Stuffed with souvenirs from the old country, Goulash Charda looks as if it's been around forever. In reality the 60-seat Hungarian restaurant, formerly the site of a Yugoslavian nightclub, is only a couple of months old. But it has centuries of history behind it. And proprietor Scilerd Helfy, originally from Hungary, is striving for an authentic experience. More often than not, he succeeds. With its white tablecloths embroidered with black-and-red borders, shelves of trinkets, dark carpet, and low ceilings, the restaurant offers a lodgelike ambiance familiar to Eastern Europeans but foreign to denizens of the subtropics. Restless trendwatchers would do well to pay Goulash Charda a visit, if only to gain a refreshing perspective.
Or if they don't feel like speaking to each other. Guests often have to compete with the cimbalom, a stringed instrument that's something of a cross between a harpsichord and a xylophone. Played with mallets, it looks like a blackjack table when the top is down but sounds more like a slot machine. The music begins every night at 6 p.m. and is almost always performed by the cimbalom player and a violinist. At times the duets sound like battles, or an orchestra tuning up. Other times the cimbalom player puts down his mallets and picks up a guitar so that he and the violinist can serenade individual tables as patrons down Chef Laszlo Balla's fragrant, ground veal-and-beef-stuffed cabbage.
Aside from competing with the music, the hardest task at Goulash Charda is deciding what to eat. The restaurant offers a variety of Hungarian specialties, with some Austrian, German, Gypsy, and Russian dishes thrown into the mix. Some items, like the beef goulash (a hearty stew) or paprikas csirke (slow-cooked chicken in a sour cream-paprika sauce) may sound -- and taste -- familiar. We sampled the smooth and slightly piquant paprika sauce over an appetizer of hortobagyi, tender crepes filled with ground beef and pork. Jewish-style chicken matzo ball soup, though slightly greasy and flavorless (and reminiscent of my grandmother's, may she forgive me), featured a big, fluffy matzo ball and egg noodles floating in the broth. If "soup is the soul of Hungarian cuisine," as Susan Derecskey, author of The Hungarian Cookbook, writes, then Goulash Charda may want to do a bit of soul-searching when it comes to this item.
Many dishes, while customary to Hungarians, challenge the American palate. It's best to scan the menu carefully to avoid ordering something ultimately unappealing. "Veal brain roses" speaks for itself. But an entree called "smart cutlet" is trickier. It's defined as a breaded veal cutlet, and the small print underneath says the veal is filled with calf brains (hence the "smart"). If that doesn't sound appealing, try the Bryndza cordon bleu, a breaded veal cutlet filled with sheep's-milk cheese and ham. Still not satisfied? How about the Kedvessy filet mignon, described as foie gras naturale -- or, in layman's terms, liver.

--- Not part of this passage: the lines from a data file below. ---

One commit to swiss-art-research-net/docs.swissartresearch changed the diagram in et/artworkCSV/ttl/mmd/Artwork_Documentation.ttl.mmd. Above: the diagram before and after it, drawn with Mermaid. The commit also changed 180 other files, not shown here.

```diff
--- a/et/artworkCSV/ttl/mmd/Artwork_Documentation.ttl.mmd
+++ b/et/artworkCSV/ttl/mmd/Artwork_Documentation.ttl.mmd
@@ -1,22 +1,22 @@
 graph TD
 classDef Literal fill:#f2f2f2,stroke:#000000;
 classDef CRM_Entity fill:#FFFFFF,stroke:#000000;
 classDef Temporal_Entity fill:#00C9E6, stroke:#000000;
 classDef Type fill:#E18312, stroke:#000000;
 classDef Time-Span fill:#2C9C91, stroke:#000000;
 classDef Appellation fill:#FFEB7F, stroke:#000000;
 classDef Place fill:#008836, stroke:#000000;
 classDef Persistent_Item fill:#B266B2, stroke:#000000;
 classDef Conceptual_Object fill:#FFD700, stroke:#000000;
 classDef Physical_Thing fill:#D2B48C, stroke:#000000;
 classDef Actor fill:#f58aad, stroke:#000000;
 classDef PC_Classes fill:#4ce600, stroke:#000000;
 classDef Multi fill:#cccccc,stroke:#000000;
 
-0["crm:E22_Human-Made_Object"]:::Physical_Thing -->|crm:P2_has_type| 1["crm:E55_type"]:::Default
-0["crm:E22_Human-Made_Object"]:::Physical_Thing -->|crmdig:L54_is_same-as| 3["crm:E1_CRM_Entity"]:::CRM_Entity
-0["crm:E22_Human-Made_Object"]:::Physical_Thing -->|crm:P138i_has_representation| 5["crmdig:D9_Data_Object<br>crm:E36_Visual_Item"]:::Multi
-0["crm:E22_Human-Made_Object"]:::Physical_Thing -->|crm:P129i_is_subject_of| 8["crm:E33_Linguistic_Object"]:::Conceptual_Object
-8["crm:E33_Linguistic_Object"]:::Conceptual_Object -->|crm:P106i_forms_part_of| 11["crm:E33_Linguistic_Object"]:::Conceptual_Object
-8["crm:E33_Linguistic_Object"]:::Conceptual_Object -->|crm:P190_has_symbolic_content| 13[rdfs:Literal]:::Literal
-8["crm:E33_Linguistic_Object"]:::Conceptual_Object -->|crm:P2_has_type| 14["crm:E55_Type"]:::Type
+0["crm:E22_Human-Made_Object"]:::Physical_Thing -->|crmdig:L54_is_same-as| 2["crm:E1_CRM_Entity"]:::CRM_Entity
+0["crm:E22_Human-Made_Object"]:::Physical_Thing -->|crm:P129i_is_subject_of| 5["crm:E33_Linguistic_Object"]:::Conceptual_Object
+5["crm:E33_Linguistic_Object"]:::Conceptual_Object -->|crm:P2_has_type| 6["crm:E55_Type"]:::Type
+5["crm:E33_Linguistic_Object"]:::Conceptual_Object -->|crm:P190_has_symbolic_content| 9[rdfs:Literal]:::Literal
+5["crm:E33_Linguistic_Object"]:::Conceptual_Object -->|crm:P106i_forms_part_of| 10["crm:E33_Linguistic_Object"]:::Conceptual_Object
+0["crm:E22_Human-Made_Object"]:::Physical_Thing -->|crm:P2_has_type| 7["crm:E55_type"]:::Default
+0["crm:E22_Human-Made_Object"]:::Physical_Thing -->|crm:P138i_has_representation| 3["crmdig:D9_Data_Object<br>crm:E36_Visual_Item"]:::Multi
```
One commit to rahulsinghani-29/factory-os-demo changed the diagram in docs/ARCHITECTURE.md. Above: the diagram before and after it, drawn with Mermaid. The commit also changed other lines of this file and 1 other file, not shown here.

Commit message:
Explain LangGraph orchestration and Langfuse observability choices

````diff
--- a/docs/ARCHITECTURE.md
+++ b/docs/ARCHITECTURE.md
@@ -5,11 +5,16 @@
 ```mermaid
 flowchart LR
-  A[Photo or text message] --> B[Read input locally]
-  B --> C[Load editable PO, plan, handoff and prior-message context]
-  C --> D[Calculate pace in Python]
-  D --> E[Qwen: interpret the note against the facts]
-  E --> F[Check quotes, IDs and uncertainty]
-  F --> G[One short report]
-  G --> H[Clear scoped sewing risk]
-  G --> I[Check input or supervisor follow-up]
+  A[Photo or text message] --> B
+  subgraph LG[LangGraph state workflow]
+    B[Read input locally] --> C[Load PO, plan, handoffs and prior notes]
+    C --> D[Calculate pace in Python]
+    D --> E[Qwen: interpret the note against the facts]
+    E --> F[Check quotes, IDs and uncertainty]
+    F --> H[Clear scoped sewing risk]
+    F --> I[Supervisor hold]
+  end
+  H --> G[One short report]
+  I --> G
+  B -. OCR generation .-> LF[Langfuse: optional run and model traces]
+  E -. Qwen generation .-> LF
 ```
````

Even if you think you know what something is, ask the servers; they're fairly forthcoming. Just don't wait until you've already tried something strange to find out what it is. A friend of mine freaked when the waitress told him the sausage he'd just bitten into was cow's tongue. The tongue was delicious, by the way, smoky and succulent, inspiring a host of stupid jokes about tongues, which I won't repeat. We didn't expect the delicacy to be part of the Hungarian sampler platter, which comes with dry sausage, salami, smoked meats, cheese slices, and pate de foie gras, according to the menu. Aside from the tongue, our platter provided only some excellent sausage and salami.
One particularly adventurous dish is the vadas entree. A pair of venison medallions, described as "deer filet mignon" on the menu, had been marinated for two weeks in red wine and mustard, then braised and served with a minced vegetable sauce. The meat was tangy, not gamey at all, but the texture was too well-done throughout. Bread dumplings, as light as the matzo ball, accompanied the vadas. A main course of beef stroganoff featured strips of beef filet mignon. The juicy tidbits were smothered in a sour cream sauce that had been spiked with julienne dill pickle to give it a terrific signature flavor. The minute rice that came with it, however, was lumpy and stale.